▸ What is needed
In the entries below, find each line with the string "rgba" and copy it.
^^^^^^^^
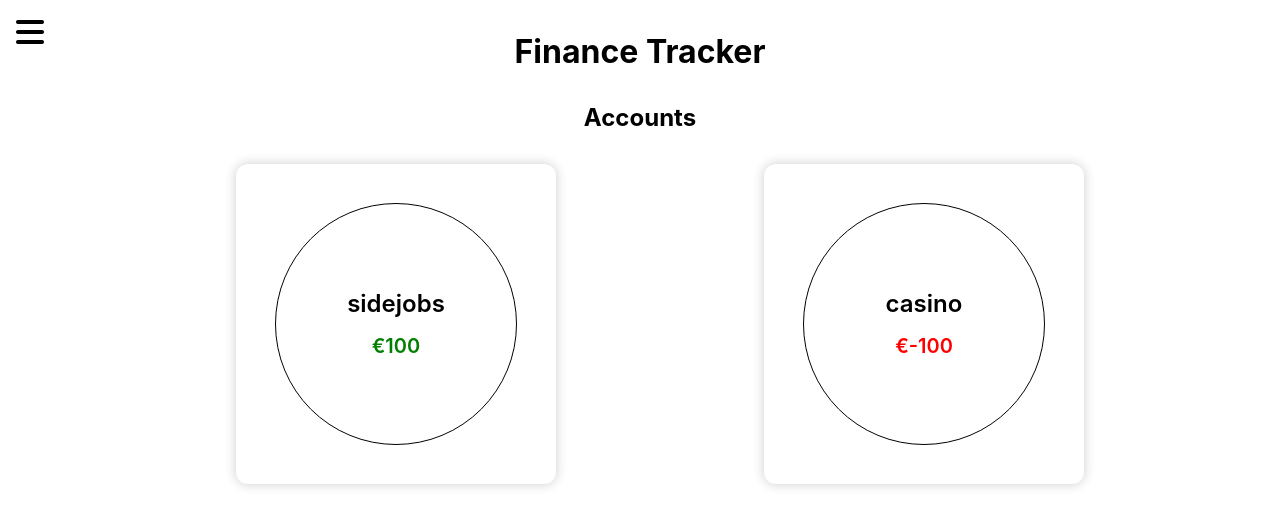
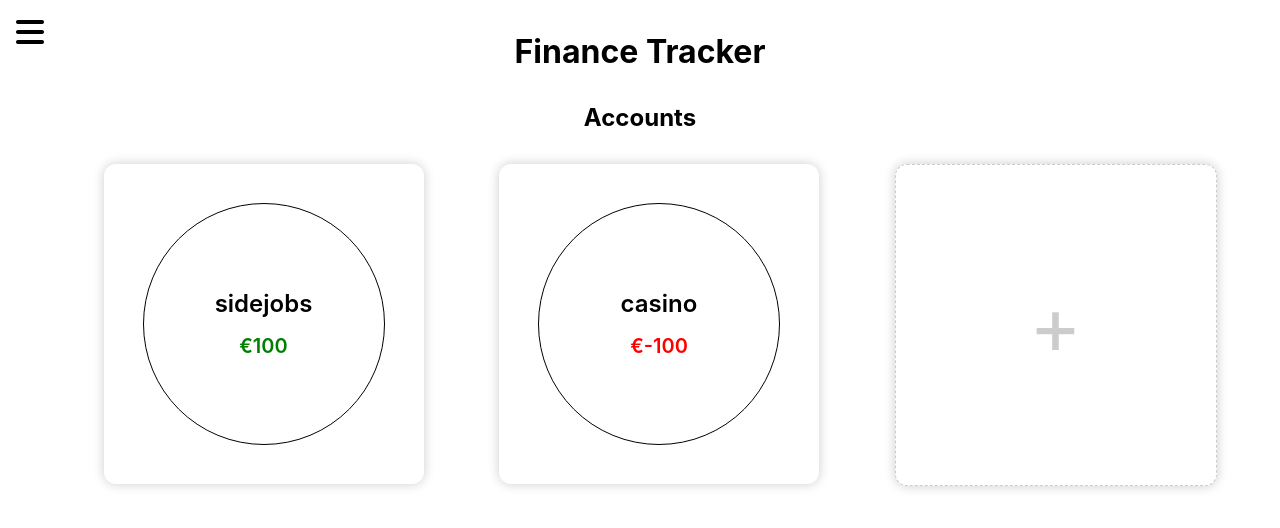
Before and after one commit to DiegoGoethals/Finance-tracker, a React (Create React App) app: page / in a window 1280 px wide. Shown: the top 528 px of the page. Built offline with nearby package versions, Linux system fonts and the light colour scheme; data requests are answered from the project's data file.

Commit message:
Added empty card to add new accounts

```diff
--- /dev/null
+++ b/src/AddCard.js
@@ -0,0 +1,9 @@
+function AddCard() {
+    return (
+        <div className="add-card">
+            <p className="add-card-button">+</p>
+        </div>
+    );
+}
+
+export default AddCard;
--- a/src/Home.css
+++ b/src/Home.css
@@ -8,3 +8,27 @@
 .home {
     text-align: center;
 }
+
+.add-card {
+    display: flex;
+    justify-content: center;
+    align-items: center;
+    width: 20rem;
+    height: 20rem;
+    border-radius: 0.75rem;
+    margin: 0.75rem;
+    background-color: #fff;
+    box-shadow: 0 0 0.75rem rgba(0, 0, 0, 0.2);
+    transition: all 0.3s ease-in-out;
+    cursor: pointer;
+    border:rgba(0, 0, 0, 0.2) 0.1rem dashed;
+}
+
+.add-card:hover {
+    transform: scale(1.05);
+}
+
+.add-card-button {
+    font-size: 5rem;
+    color: rgba(0, 0, 0, 0.2);
+}
--- a/src/Home.js
+++ b/src/Home.js
@@ -1,4 +1,5 @@
 import AccountCard from './AccountCard';
+import AddCard from './AddCard';
 import './Home.css';
 import { useEffect, useState } from 'react';
 
@@ -23,6 +24,7 @@ function Home() {
                         <AccountCard account={account}/>
                     </li>
                 ))}
+            <AddCard />
             </ul>
         </div>
     );
```
Also changed, not shown: src/logo.svg (deleted).
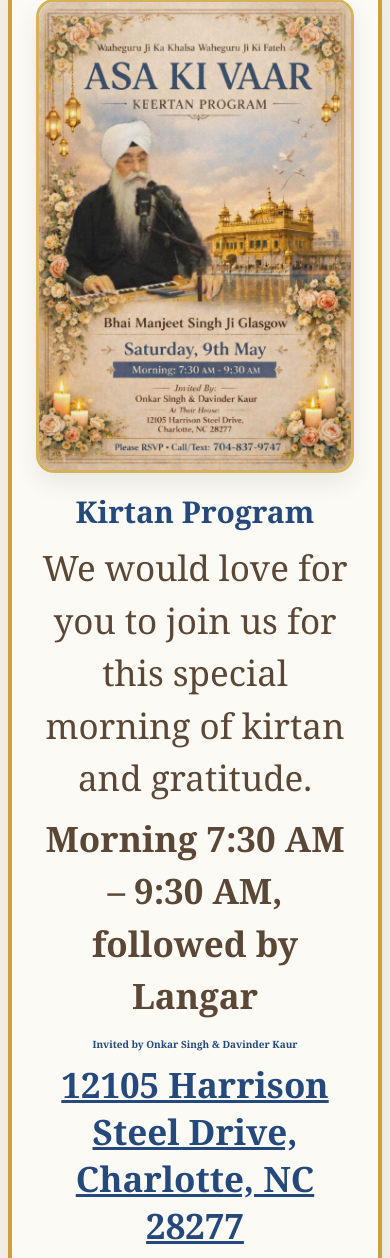
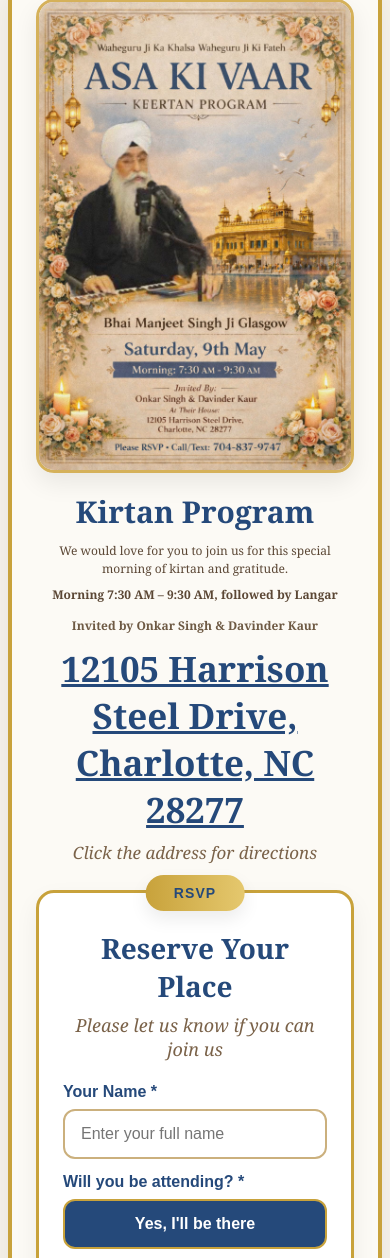
Before and after one commit to jaismeen416/asa-ki-vaar-rsvp, a Flask app: page / in a window 390 px wide. Shown: the part 37-1295 px from the top of the page. Run offline with Flask 3, Linux system fonts and the light colour scheme.

Commit message:
Update small text styling

```diff
--- a/templates/index.html
+++ b/templates/index.html
@@ -291,7 +291,7 @@
       }
 
       .info .speaker {
-        font-size: 15px;
+        font-size: 10px;
       }
 
       .info p,
@@ -310,6 +310,12 @@
       .attendance-options {
         grid-template-columns: 1fr;
       }
+
+      .small-text {
+  font-size: 12px !important;
+  color: #6e5a44;
+  line-height: 1.4;
+}
     }
   </style>
 </head>
@@ -323,9 +329,17 @@
     <section class="content">
       <div class="info">
         <h3>Kirtan Program</h3>
-        <p>We would love for you to join us for this special morning of kirtan and gratitude.</p>
-        <p><strong>Morning 7:30 AM – 9:30 AM, followed by Langar</strong></p>
-        <div class="invite-by">Invited by Onkar Singh &amp; Davinder Kaur</div>
+        <p class="small-text">
+  We would love for you to join us for this special morning of kirtan and gratitude.
+</p>
+
+<p class="small-text">
+  <strong>Morning 7:30 AM – 9:30 AM, followed by Langar</strong>
+</p>
+
+<div class="invite-by small-text">
+  Invited by Onkar Singh &amp; Davinder Kaur
+</div>
         <a
           class="address-link"
           href="https://maps.app.goo.gl/gqkZMAVRvbzAtNWC7 "
```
^^^^^^^^
▸ Response
+    box-shadow: 0 0 0.75rem rgba(0, 0, 0, 0.2);
+    border:rgba(0, 0, 0, 0.2) 0.1rem dashed;
+    color: rgba(0, 0, 0, 0.2);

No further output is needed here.